The following is the last post for the 2010-2011 LSAT application cycle from our Zen Student. You can read about his entire LSAT journey here.This past Saturday, almost exactly two months to the day after taking the LSAT for the first time, I took it again.
I’m convinced that I did better this time around. Why?
Geez, where should I start? Suffice it to say that it felt better – all of it: the night before, the morning of, afterwards, and throughout its taking. My second bout with the LSAT was, without at doubt, different – an altered experience for the better.
For starters, my seat was better. In the second row, with no one in front or to the right of me, I didn’t feel like I was taking my test on the subway with someone watching over my shoulder. I was able to ignore the roaming test administrator, who insisted on circulating the room every two minutes. I didn’t become distracted trying to figure out how much time was remaining. Instead, I worked steadily throughout each section and wasn’t bogged down by any logic games, reading passages, or reasoning stimuli.
I was focused, worked with an efficient clarity of thought, and paced myself with the internal clock I had developed after countless practice sections with the timer in front of my face.
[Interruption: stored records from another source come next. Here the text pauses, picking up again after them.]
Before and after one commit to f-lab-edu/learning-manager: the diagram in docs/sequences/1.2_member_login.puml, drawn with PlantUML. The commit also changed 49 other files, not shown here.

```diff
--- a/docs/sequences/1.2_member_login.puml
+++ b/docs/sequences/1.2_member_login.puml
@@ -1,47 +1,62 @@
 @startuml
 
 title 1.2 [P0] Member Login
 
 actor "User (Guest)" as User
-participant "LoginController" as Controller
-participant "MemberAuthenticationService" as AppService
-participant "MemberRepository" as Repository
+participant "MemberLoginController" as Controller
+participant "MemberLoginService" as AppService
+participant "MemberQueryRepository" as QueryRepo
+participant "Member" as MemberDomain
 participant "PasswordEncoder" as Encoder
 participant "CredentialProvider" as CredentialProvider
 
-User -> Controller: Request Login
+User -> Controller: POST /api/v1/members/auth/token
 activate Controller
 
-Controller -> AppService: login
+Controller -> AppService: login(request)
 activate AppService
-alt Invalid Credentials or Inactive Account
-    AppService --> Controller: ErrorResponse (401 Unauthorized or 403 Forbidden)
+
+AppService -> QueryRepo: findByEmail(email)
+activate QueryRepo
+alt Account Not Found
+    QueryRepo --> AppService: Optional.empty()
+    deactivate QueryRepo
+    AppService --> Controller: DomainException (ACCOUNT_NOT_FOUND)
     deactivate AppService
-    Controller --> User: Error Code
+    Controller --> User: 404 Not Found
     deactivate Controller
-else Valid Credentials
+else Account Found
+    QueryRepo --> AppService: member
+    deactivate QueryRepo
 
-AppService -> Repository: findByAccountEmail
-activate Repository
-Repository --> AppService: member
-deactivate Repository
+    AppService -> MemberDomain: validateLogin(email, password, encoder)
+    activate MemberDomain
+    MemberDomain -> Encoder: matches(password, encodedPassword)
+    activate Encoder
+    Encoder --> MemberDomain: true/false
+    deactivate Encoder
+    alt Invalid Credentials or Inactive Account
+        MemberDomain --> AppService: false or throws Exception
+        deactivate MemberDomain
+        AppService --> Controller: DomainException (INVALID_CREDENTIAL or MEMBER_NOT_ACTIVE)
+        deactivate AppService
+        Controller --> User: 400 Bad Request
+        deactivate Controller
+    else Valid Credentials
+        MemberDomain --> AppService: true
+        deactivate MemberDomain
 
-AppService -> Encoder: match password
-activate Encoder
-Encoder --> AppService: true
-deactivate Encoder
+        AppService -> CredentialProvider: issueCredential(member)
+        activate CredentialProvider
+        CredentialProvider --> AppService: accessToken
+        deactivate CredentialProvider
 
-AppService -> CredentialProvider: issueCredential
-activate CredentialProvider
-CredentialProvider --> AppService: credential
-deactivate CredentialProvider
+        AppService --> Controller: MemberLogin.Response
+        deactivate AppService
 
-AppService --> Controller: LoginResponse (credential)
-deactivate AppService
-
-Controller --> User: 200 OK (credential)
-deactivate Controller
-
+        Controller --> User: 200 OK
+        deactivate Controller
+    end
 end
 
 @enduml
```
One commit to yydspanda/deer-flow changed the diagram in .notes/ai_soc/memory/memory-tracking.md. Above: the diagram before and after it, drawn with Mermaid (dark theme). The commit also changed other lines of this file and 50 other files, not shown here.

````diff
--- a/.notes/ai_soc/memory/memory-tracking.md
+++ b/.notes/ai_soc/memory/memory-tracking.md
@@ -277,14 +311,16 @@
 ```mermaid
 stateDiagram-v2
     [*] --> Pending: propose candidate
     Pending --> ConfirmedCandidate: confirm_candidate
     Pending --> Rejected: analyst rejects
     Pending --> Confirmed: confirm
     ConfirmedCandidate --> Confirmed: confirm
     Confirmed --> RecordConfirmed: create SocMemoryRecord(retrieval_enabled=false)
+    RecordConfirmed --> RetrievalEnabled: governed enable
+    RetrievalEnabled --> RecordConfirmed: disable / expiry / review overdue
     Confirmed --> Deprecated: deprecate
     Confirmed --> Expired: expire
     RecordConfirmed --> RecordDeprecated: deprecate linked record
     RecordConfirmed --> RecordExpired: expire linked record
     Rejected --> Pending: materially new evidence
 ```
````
Did I get an all-time great score? I’m not counting on it. What I am counting on, though, is a better score; a more comfortable range that will hopefully land me at the school of my choice.
There are two major lessons I learned from this retake. First, as Mr. Bennett and the Zen staff recommend, the 4.5 month training schedule is best. I didn’t follow it exactly as outlined – partly because we initially thought that October (after two months) would be my one-and-done test – but the extended time nonetheless proved valuable. I don’t really enjoy the LSAT. Going into preparation for it, if you know you’ve got four months as opposed to two, you can ease into it a bit and not allow it to consume your whole life. I personally resisted that during my first two month stint.
The second thing I learned is that, if time and funding allow, take the test twice. Honestly, the biggest difference, for me personally, between October and December was that there had even been an October. I wasn’t distracted by the newness of the whole thing. I was all business going in the second time.
Above all, Mr. Bennett was there for me all along. Now, I don’t mean that to be sappy. Also, that’s not to say Mr. Bennett held my hand throughout the process. He didn’t tell me what to do; rather, he guided me.
Mr. Bennett was ever the patient LSAT Zen master. When I didn’t turn in my data on time or hadn’t finished as many practice tests as I planned or failed to report on what I wanted to focus our session on, he was always willing to regroup and adapt. Mr. Bennett proved more than capable and willing to adjust his program to fit my needs and habits.
I’m happy that my LSAT test-taking days are behind me. Although I would have liked to say those words back in early October, I’m ultimately even happier that I decided to retake the test in December and reshape my LSAT story.